The Waratah inflorescence, described as ‘the most beautiful seen from afar’, is one of the surprise gems found in Sydney Outback – Ku-ring-gai Chase National Park, Australia’s oldest conservation reserve and third most biodiverse regions (after The Daintree and Wet Tropics).

It’s common name, Waratah, comes from the Eora Aboriginal word ‘warada’ meaning ‘beautiful’ or ‘red-flowering tree’. The sentiment is consistent with the impressions of early European botonists who classified it in the proteaceae family and named it Telopea speciosissima (‘telopos’ means ‘seen from afar’ in Greek, ‘speciosus’ meansmost beautiful or splendid’ in Latin).
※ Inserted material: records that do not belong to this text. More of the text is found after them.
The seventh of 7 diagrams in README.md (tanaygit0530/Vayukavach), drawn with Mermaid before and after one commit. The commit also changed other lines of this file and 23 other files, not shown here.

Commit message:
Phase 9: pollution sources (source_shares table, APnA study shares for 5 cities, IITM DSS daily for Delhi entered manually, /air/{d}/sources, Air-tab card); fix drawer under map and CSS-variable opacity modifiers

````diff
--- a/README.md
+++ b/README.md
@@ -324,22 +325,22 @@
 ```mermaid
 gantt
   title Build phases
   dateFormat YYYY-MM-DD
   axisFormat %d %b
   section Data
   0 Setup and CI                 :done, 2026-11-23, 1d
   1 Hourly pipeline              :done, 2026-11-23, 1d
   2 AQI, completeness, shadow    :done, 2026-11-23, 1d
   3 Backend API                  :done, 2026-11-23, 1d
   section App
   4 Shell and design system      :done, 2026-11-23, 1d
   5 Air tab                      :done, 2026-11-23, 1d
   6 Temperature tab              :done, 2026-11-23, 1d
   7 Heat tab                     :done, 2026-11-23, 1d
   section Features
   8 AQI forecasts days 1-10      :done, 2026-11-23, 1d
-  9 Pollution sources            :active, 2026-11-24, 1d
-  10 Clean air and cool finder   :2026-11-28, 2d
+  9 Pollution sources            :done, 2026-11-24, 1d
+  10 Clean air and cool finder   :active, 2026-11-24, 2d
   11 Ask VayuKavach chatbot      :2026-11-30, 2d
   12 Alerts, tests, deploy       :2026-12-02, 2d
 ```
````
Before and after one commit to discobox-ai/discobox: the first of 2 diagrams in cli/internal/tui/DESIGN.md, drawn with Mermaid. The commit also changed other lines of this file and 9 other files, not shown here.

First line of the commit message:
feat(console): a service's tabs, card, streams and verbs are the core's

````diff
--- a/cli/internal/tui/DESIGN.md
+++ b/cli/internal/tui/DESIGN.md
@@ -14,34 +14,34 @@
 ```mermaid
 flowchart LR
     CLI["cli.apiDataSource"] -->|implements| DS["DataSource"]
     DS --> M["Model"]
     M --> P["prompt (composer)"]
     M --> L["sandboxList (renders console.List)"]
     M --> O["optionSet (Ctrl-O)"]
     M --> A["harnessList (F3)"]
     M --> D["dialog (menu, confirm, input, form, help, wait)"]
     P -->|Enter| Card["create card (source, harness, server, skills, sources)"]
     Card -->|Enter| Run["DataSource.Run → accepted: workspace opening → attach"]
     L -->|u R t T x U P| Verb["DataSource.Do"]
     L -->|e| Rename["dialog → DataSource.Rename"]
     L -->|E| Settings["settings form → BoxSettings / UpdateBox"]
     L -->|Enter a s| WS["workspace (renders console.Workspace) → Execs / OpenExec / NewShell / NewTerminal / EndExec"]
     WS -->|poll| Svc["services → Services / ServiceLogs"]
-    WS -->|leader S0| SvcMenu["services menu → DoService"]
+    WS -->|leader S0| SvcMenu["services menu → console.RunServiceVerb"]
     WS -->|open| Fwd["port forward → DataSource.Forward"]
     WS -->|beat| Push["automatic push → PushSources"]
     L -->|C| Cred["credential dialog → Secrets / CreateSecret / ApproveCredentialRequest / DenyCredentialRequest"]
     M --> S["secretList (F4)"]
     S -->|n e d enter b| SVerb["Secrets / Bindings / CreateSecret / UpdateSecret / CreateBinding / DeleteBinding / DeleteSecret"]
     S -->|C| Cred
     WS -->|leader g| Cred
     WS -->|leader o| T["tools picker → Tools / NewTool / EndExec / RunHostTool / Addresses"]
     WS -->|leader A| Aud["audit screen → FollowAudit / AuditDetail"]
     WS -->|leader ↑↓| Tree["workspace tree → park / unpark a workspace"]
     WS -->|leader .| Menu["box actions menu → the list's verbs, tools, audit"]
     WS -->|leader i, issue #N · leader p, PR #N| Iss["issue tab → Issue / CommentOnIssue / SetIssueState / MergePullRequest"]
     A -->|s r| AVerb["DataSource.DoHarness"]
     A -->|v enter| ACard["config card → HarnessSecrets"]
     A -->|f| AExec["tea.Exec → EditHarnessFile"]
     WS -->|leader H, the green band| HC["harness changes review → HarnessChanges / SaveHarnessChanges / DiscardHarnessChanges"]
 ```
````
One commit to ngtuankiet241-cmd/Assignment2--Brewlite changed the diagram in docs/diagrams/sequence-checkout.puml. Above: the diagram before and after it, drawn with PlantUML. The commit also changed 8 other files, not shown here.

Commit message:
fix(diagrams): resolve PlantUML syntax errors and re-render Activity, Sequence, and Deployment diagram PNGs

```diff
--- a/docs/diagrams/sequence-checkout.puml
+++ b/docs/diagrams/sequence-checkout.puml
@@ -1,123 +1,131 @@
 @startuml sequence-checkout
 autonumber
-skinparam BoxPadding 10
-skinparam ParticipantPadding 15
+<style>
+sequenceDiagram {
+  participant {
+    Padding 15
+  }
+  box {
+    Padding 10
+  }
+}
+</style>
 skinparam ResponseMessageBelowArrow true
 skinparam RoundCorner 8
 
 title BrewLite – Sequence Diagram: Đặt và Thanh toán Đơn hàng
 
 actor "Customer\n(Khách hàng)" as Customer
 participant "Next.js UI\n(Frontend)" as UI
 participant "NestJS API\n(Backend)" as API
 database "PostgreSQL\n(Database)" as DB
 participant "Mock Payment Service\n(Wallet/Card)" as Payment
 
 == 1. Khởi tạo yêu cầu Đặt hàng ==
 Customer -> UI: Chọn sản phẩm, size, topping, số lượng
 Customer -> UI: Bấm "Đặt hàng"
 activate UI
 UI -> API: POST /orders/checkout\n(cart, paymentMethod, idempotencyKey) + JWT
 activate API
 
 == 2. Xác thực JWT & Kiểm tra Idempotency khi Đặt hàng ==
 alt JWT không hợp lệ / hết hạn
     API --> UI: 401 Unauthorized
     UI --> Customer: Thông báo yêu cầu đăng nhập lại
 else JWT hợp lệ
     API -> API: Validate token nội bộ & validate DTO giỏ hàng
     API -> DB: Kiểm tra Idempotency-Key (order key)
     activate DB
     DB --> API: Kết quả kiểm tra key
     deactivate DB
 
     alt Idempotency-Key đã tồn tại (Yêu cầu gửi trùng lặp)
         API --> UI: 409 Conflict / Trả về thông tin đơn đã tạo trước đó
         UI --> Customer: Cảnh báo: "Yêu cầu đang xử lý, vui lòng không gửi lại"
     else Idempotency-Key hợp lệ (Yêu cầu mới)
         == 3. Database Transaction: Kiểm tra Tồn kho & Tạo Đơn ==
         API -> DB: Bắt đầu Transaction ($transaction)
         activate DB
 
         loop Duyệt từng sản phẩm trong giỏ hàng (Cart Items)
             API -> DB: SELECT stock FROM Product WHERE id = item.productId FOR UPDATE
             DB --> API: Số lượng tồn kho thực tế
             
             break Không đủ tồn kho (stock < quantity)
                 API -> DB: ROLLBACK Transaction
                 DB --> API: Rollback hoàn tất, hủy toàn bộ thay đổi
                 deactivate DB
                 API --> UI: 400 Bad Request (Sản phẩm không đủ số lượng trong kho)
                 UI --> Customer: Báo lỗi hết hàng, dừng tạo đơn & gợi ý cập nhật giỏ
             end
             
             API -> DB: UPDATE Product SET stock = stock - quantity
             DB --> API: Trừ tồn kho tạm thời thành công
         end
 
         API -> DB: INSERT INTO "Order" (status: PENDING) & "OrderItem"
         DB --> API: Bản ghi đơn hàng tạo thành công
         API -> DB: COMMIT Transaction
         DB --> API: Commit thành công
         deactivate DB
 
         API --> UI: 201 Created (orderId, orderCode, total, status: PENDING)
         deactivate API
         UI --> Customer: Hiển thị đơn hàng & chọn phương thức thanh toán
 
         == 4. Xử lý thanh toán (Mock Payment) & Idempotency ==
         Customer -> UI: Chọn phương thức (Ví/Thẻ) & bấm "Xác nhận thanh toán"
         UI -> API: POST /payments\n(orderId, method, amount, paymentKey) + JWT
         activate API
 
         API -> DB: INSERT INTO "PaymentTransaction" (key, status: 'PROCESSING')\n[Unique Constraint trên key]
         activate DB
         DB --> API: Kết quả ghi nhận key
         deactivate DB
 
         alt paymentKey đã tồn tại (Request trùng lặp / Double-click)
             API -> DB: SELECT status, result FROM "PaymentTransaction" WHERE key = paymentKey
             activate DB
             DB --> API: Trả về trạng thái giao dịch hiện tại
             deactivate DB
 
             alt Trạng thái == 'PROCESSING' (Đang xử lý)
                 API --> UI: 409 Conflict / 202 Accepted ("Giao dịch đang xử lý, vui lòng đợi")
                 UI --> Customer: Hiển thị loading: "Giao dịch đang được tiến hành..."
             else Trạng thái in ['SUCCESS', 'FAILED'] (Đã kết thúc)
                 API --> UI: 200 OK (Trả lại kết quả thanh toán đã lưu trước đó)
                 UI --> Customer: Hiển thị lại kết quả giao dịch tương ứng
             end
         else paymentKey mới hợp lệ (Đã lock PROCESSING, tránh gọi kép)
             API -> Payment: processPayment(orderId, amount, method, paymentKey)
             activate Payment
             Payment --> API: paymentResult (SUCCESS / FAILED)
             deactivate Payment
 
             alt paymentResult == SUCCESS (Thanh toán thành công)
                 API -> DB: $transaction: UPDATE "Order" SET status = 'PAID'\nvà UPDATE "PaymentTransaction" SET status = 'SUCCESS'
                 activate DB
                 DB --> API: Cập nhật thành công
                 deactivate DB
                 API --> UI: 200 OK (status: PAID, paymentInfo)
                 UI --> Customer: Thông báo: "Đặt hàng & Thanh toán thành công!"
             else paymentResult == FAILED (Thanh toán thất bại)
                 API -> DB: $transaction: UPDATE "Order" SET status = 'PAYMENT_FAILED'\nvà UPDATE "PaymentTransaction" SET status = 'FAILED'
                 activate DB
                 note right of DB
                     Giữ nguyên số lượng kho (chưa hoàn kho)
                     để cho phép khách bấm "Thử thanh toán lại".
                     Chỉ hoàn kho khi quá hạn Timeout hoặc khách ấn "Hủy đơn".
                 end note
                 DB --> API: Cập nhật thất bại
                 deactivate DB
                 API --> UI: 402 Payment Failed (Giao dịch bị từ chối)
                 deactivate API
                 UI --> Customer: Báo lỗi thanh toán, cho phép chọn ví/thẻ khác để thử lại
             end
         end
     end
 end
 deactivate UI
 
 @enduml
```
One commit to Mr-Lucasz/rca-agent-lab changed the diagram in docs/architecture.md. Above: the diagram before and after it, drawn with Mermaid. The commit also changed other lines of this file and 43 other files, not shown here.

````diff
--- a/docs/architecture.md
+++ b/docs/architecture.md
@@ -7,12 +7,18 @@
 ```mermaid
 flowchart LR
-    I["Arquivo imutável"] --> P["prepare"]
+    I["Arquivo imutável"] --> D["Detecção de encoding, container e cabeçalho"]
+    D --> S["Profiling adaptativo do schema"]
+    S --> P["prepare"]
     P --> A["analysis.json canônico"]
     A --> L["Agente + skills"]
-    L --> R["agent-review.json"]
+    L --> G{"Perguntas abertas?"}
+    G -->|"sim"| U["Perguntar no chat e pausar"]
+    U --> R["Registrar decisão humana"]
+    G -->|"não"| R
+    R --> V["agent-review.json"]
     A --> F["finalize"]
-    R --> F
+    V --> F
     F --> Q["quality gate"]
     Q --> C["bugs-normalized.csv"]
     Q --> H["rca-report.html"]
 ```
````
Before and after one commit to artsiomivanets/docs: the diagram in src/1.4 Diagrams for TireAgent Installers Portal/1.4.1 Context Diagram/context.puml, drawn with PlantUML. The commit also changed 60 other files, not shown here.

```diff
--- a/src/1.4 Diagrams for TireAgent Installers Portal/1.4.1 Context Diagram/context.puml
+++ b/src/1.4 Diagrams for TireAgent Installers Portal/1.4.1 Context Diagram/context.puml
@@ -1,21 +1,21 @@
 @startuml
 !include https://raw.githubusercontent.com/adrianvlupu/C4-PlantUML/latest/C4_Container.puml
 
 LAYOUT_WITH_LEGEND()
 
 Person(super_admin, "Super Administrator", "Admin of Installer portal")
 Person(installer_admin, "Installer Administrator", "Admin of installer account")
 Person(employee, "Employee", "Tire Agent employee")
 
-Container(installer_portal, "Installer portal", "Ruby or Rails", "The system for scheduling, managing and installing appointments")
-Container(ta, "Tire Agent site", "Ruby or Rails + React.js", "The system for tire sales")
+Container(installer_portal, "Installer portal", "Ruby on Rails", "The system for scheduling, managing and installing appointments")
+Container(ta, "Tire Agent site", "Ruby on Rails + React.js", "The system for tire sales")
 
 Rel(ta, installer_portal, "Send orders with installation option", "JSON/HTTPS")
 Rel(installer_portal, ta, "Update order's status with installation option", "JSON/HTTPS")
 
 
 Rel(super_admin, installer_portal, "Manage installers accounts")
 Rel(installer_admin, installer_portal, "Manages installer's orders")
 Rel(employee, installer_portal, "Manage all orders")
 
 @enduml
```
Popular for its striking red and crimson hues, the Waratah is essentially round, up to 20cm wide. It’s colour and height make it stand out among the surrounding greenery on tall woody stems reaching up to 3m high. It has a recognizable and distinctive, thick, dark green leaf up to 25cm long each with a coarsely serrated edge. The Waratah was proclaimed NSW’s floral emblem in 1962.

Hope to see a Waratah in the wild? Sydney OutBack is always on the lookout during Wildflower season while touring the National Park; it flowers from September – November in open forest in coarse sandy soil at any altitude within Ku-ring-gai Chase. Once bountiful in the region, the Waratah’s sweet, honey-like sap was favoured by the Guringai Aboriginal people, the land’s original custodians. Keep in mind, the species is protected in the Park: please do not pick when in bloom, as they are becoming increasingly rare in the bush and the wild seeds are vital to healthy regeneration of the species. Severe fines apply. To learn more about Sydney OutBack’s Wilderness and Aboriginal Explorer Tour and Cruise, just click here.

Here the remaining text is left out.